What it means to me to be a Dad changes often. In those early days I saw my role as a protector, overtime I felt that it was my job to make sure his days were full of fun and love, then I realised it was my job to teach him good behaviours and now I understand that I need to be doing all of those things each and every day. I’m not interested in Max having an ordinary upbringing; I want it to be extraordinary.
I try to be guided by my instincts as much as possible and pick up on the cues and clues Max leaves for me. I also reflect on my own upbringing a lot and think about my relationship with my Dad and some of the things that he did really well. Like any parent I make mistakes along the way but those mistakes are less frequent as I begin to appreciate the importance of being proactive to nullify potential problems rather than reacting to them once they happen.
Being a Dad is also about leading by example and challenges me to push myself to be a better person. I want Max to grow up with a sense that he can achieve anything and to get every little bit of happiness out of life he can. I want him to realise, as clichéd as this sounds, that you do only get one life and to get the most from it. I have this absurd notion that we will be best mates all the way through our journey and that he is going to keep me feeling young and alive.
I am appreciated very much as a father by my wife and that’s very important to me. I know that she would rather be the main carer but she sees that he is getting everything he needs from me and trusts me implicitly. Attitudes towards Stay at Home Dads are certainly a lot more progressive these days and whilst I still get the odd comment or quizzical look, I feel overwhelmingly accepted. Most importantly the fact that Max is such a happy smiley little boy informs me that he appreciates the job I do.
Above all else it’s important for me to expose Max to what I would call a ‘real childhood’. That means climbing trees, building dens, making bows and arrows and generally being a boy. I hate the idea of wrapping him in cotton wool removing all potential for adventure and yes a little bit of danger. I am also a stickler for good old fashioned manners and will do my best to raise my son to know the difference between right and wrong.
Parenting demands so much of you, it requires a level of selflessness that I didn’t previously possess. I’m honest enough to admit that there are days when I wish I didn’t have to do it but then he flashes me a smile and all that melts away. I always had a notion that I wanted to be a dad.
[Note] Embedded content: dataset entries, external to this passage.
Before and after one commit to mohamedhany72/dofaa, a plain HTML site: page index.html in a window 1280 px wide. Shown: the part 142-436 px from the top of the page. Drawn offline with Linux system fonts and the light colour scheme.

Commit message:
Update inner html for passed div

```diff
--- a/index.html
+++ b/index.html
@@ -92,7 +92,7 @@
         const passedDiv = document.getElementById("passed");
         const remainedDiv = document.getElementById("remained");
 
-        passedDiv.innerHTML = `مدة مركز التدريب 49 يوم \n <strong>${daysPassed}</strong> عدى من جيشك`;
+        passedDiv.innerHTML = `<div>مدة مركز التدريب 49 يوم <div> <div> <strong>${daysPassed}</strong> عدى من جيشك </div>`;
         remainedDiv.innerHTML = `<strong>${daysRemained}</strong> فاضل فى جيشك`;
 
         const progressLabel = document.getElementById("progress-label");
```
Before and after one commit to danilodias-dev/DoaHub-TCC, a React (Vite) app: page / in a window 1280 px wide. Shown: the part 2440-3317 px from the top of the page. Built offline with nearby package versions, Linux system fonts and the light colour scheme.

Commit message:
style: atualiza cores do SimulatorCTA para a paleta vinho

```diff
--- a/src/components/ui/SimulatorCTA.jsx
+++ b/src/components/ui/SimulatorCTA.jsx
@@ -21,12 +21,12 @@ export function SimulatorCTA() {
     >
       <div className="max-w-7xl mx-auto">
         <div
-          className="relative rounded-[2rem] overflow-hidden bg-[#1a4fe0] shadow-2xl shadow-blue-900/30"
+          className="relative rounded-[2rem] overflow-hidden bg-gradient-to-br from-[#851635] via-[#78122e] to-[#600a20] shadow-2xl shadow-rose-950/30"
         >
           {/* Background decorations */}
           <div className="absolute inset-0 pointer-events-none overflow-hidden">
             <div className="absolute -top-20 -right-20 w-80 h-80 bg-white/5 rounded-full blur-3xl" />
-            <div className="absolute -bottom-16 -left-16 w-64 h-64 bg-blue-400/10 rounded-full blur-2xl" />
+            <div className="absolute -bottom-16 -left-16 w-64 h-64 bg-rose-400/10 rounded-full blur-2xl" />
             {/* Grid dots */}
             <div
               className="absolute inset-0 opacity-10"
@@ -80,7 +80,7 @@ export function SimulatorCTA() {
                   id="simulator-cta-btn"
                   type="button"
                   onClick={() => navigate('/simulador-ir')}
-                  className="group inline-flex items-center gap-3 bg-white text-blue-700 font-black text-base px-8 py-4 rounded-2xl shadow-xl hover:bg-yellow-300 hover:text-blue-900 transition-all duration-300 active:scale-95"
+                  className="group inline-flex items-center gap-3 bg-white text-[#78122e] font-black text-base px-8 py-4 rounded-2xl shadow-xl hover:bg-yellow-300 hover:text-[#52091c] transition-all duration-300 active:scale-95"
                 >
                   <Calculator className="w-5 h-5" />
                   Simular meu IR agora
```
I even convinced myself it was my calling, some people are here to be doctors, some people are here to be lawyers, some people are even here to be traffic wardens, I thought I was here to be a dad and I still do. For some people that might sound unambitious but for me it’s the height of ambition.
As always linking up with Jess at Essentially Jess